Write out all the entries word for word, but skip any images.
---------- Recorded data
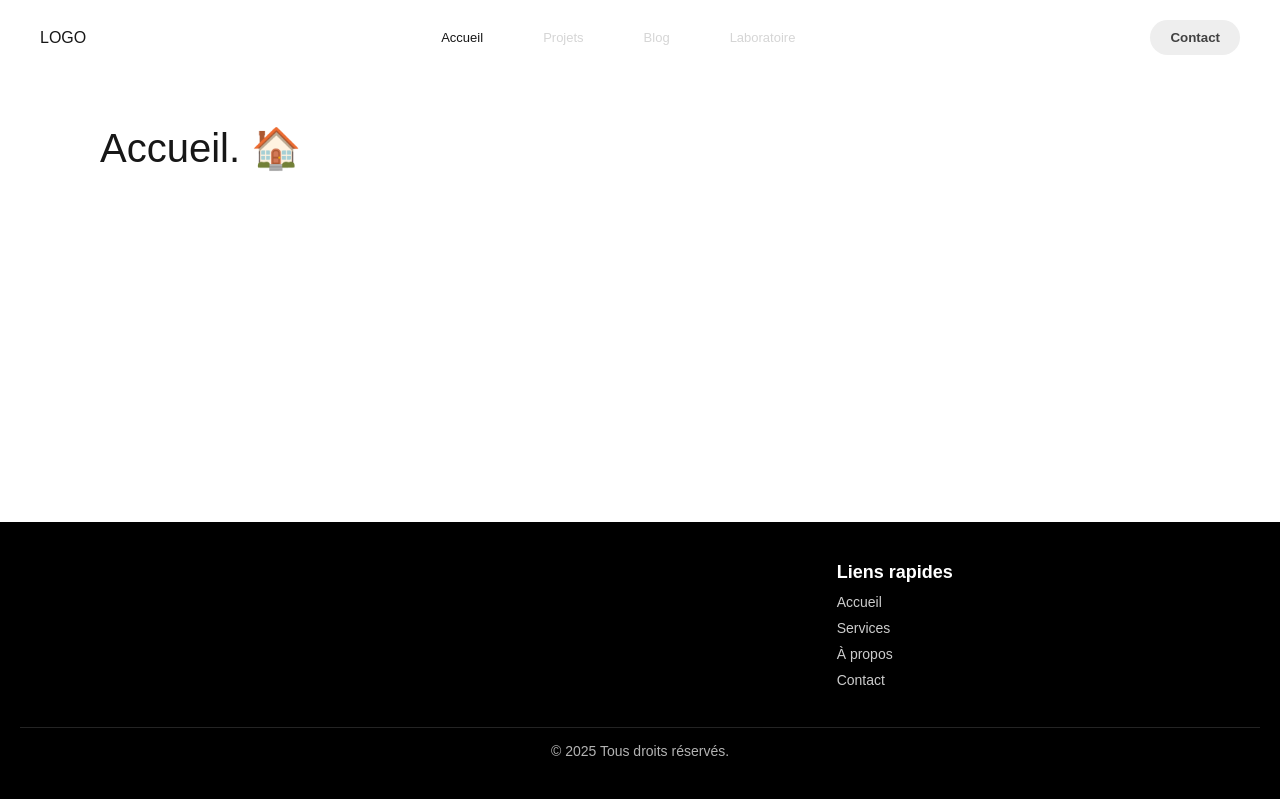
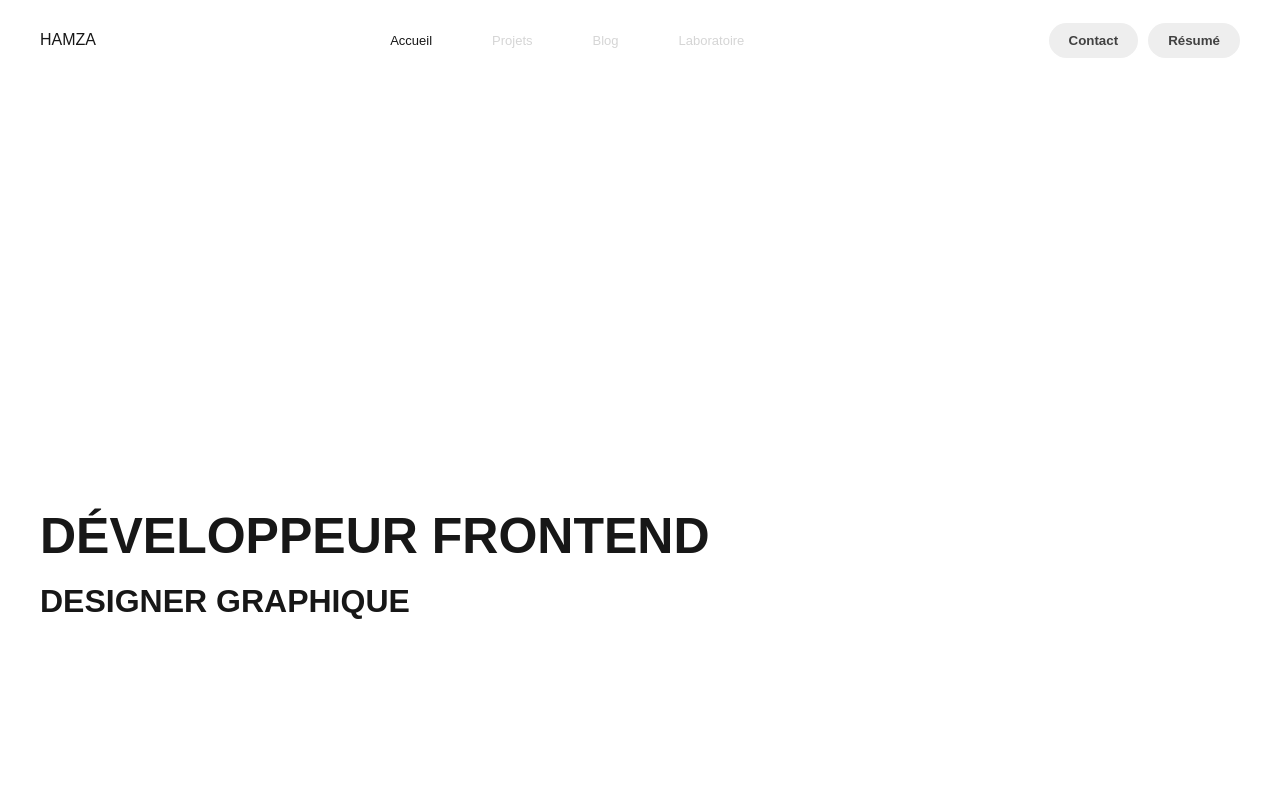
Before and after one commit to HamzaChl/next-portfolio, a Next.js app: page / in a window 1280 px wide. Shown: the top 800 px of the page. Built offline with nearby package versions, Linux system fonts and the light colour scheme.

Commit message:
home-nav

```diff
--- a/src/components/Nav2.tsx
+++ b/src/components/Nav2.tsx
@@ -1,13 +1,34 @@
+"use client";
+
+import { useEffect, useState } from "react";
 import Link from "next/link";
 import { useRouter } from "next/router";
 import styles from "@/styles/Nav2.module.css";
 
 const Nav2 = () => {
   const router = useRouter();
+  const [scrolled, setScrolled] = useState(false);
+
+  useEffect(() => {
+    const handleScroll = () => {
+      if (window.scrollY > 50) {
+        setScrolled(true);
+      } else {
+        setScrolled(false);
+      }
+    };
+
+    window.addEventListener("scroll", handleScroll);
+    return () => {
+      window.removeEventListener("scroll", handleScroll);
+    };
+  }, []);
 
   return (
-    <nav className={styles.navbar}>
-      <div className={styles.logo}>LOGO</div>
+    <nav
+      className={`${styles.navbar} ${scrolled ? styles.scrolled : ""}`}
+    >
+      <div className={styles.logo}>HAMZA</div>
 
       <ul className={styles.navLinks}>
         <li>
@@ -43,8 +64,10 @@ const Nav2 = () => {
           </Link>
         </li>
       </ul>
-
+<div className={styles.ctaContainer}>
       <button className={styles.ctaButton}>Contact</button>
+      <button className={styles.ctaButton}>Résumé</button>
+</div>
     </nav>
   );
 };
--- a/src/pages/_app.tsx
+++ b/src/pages/_app.tsx
@@ -8,7 +8,7 @@ export default function App({ Component, pageProps }: AppProps) {
   return (
     <>
       <Nav2 />
-      <Component {...pageProps} />
+      <Component  {...pageProps} />
       <Footer/>
     </>
   );
--- a/src/pages/index.tsx
+++ b/src/pages/index.tsx
@@ -1,8 +1,14 @@
 import React from "react";
+import styles from "@/styles/Home.module.css"
 
 const index = () => {
   return (
     <>
+<div className={styles.homeContainer}>
+<h1 className={styles.title}>développeur frontend</h1><br />
+<h1>DESIGNER GRAPHIQUE</h1>
+</div>
+
         <div className="container">
           <h5>Accueil. 🏠</h5>
         </div>
--- /dev/null
+++ b/src/styles/Home.module.css
@@ -0,0 +1,14 @@
+.homeContainer {
+    height: 70vh;
+    width: 100%;
+    margin-top: 100px;
+    display: flex;
+    flex-direction: column;
+    justify-content: end;
+    padding: 40px;
+}
+
+.title {
+    font-size: 50px;
+    text-transform: uppercase;
+}
--- a/src/styles/Nav2.module.css
+++ b/src/styles/Nav2.module.css
@@ -1,9 +1,23 @@
 .navbar {
+    position: fixed;
+    top: 0;
+    left: 0;
+    width: 100%;
     display: flex;
     justify-content: space-between;
     align-items: center;
-    margin: 20px 40px 20px 40px;
+    padding: 15px 40px;
+    transition: background 0.3s ease-in-out, padding 0.3s ease-in-out;
+    z-index: 1000;
+    height: 80px;
+}
 
+/* Navbar plus opaque au scroll */
+.scrolled {
+    backdrop-filter: blur(10px);
+    background: black;
+    padding: 10px 40px;
+    box-shadow: 0px 5px 10px rgba(12, 12, 12, 0.95);
 }
 
 .navLinks {
@@ -20,7 +34,7 @@
     padding: 10px 20px;
     border-radius: 20px;
     display: inline-block;
-
+    transition: color 0.3s, background 0.3s;
 }
 
 .navLinks li a:hover,
@@ -34,14 +48,17 @@
     color: #414141;
     font-weight: 700;
     border: none;
-    border-radius: 5px;
     cursor: pointer;
     padding: 10px 20px;
     border-radius: 20px;
+    transition: background 0.3s ease-in-out;
+    margin-left: 10px;
 }
 
 .ctaButton:hover {
     background-color: #ffffff;
-    padding: 10px 20px;
-    border-radius: 20px;
 }
+
+.ctaContainer {
+    gap: 10px;
+}
--- a/src/styles/globals.css
+++ b/src/styles/globals.css
@@ -46,7 +46,7 @@ a {
 }
 
 .container {
-  padding: 50px 100px 50px 100px;
+  padding: 160px 100px 50px 100px;
 }
 
 h5 {
```
Also changed, not shown: src/styles/Project.module.css (+9 -1 lines).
--------------------
### Result of this task
Before and after one commit to HamzaChl/next-portfolio, a Next.js app: page / in a window 1280 px wide. Shown: the top 800 px of the page. Built offline with nearby package versions, Linux system fonts and the light colour scheme.

Commit message:
home-nav

```diff
--- a/src/components/Nav2.tsx
+++ b/src/components/Nav2.tsx
@@ -1,13 +1,34 @@
+"use client";
+
+import { useEffect, useState } from "react";
 import Link from "next/link";
 import { useRouter } from "next/router";
 import styles from "@/styles/Nav2.module.css";
 
 const Nav2 = () => {
   const router = useRouter();
+  const [scrolled, setScrolled] = useState(false);
+
+  useEffect(() => {
+    const handleScroll = () => {
+      if (window.scrollY > 50) {
+        setScrolled(true);
+      } else {
+        setScrolled(false);
+      }
+    };
+
+    window.addEventListener("scroll", handleScroll);
+    return () => {
+      window.removeEventListener("scroll", handleScroll);
+    };
+  }, []);
 
   return (
-    <nav className={styles.navbar}>
-      <div className={styles.logo}>LOGO</div>
+    <nav
+      className={`${styles.navbar} ${scrolled ? styles.scrolled : ""}`}
+    >
+      <div className={styles.logo}>HAMZA</div>
 
       <ul className={styles.navLinks}>
         <li>
@@ -43,8 +64,10 @@ const Nav2 = () => {
           </Link>
         </li>
       </ul>
-
+<div className={styles.ctaContainer}>
       <button className={styles.ctaButton}>Contact</button>
+      <button className={styles.ctaButton}>Résumé</button>
+</div>
     </nav>
   );
 };
--- a/src/pages/_app.tsx
+++ b/src/pages/_app.tsx
@@ -8,7 +8,7 @@ export default function App({ Component, pageProps }: AppProps) {
   return (
     <>
       <Nav2 />
-      <Component {...pageProps} />
+      <Component  {...pageProps} />
       <Footer/>
     </>
   );
--- a/src/pages/index.tsx
+++ b/src/pages/index.tsx
@@ -1,8 +1,14 @@
 import React from "react";
+import styles from "@/styles/Home.module.css"
 
 const index = () => {
   return (
     <>
+<div className={styles.homeContainer}>
+<h1 className={styles.title}>développeur frontend</h1><br />
+<h1>DESIGNER GRAPHIQUE</h1>
+</div>
+
         <div className="container">
           <h5>Accueil. 🏠</h5>
         </div>
--- /dev/null
+++ b/src/styles/Home.module.css
@@ -0,0 +1,14 @@
+.homeContainer {
+    height: 70vh;
+    width: 100%;
+    margin-top: 100px;
+    display: flex;
+    flex-direction: column;
+    justify-content: end;
+    padding: 40px;
+}
+
+.title {
+    font-size: 50px;
+    text-transform: uppercase;
+}
--- a/src/styles/Nav2.module.css
+++ b/src/styles/Nav2.module.css
@@ -1,9 +1,23 @@
 .navbar {
+    position: fixed;
+    top: 0;
+    left: 0;
+    width: 100%;
     display: flex;
     justify-content: space-between;
     align-items: center;
-    margin: 20px 40px 20px 40px;
+    padding: 15px 40px;
+    transition: background 0.3s ease-in-out, padding 0.3s ease-in-out;
+    z-index: 1000;
+    height: 80px;
+}
 
+/* Navbar plus opaque au scroll */
+.scrolled {
+    backdrop-filter: blur(10px);
+    background: black;
+    padding: 10px 40px;
+    box-shadow: 0px 5px 10px rgba(12, 12, 12, 0.95);
 }
 
 .navLinks {
@@ -20,7 +34,7 @@
     padding: 10px 20px;
     border-radius: 20px;
     display: inline-block;
-
+    transition: color 0.3s, background 0.3s;
 }
 
 .navLinks li a:hover,
@@ -34,14 +48,17 @@
     color: #414141;
     font-weight: 700;
     border: none;
-    border-radius: 5px;
     cursor: pointer;
     padding: 10px 20px;
     border-radius: 20px;
+    transition: background 0.3s ease-in-out;
+    margin-left: 10px;
 }
 
 .ctaButton:hover {
     background-color: #ffffff;
-    padding: 10px 20px;
-    border-radius: 20px;
 }
+
+.ctaContainer {
+    gap: 10px;
+}
--- a/src/styles/globals.css
+++ b/src/styles/globals.css
@@ -46,7 +46,7 @@ a {
 }
 
 .container {
-  padding: 50px 100px 50px 100px;
+  padding: 160px 100px 50px 100px;
 }
 
 h5 {
```
Also changed, not shown: src/styles/Project.module.css (+9 -1 lines).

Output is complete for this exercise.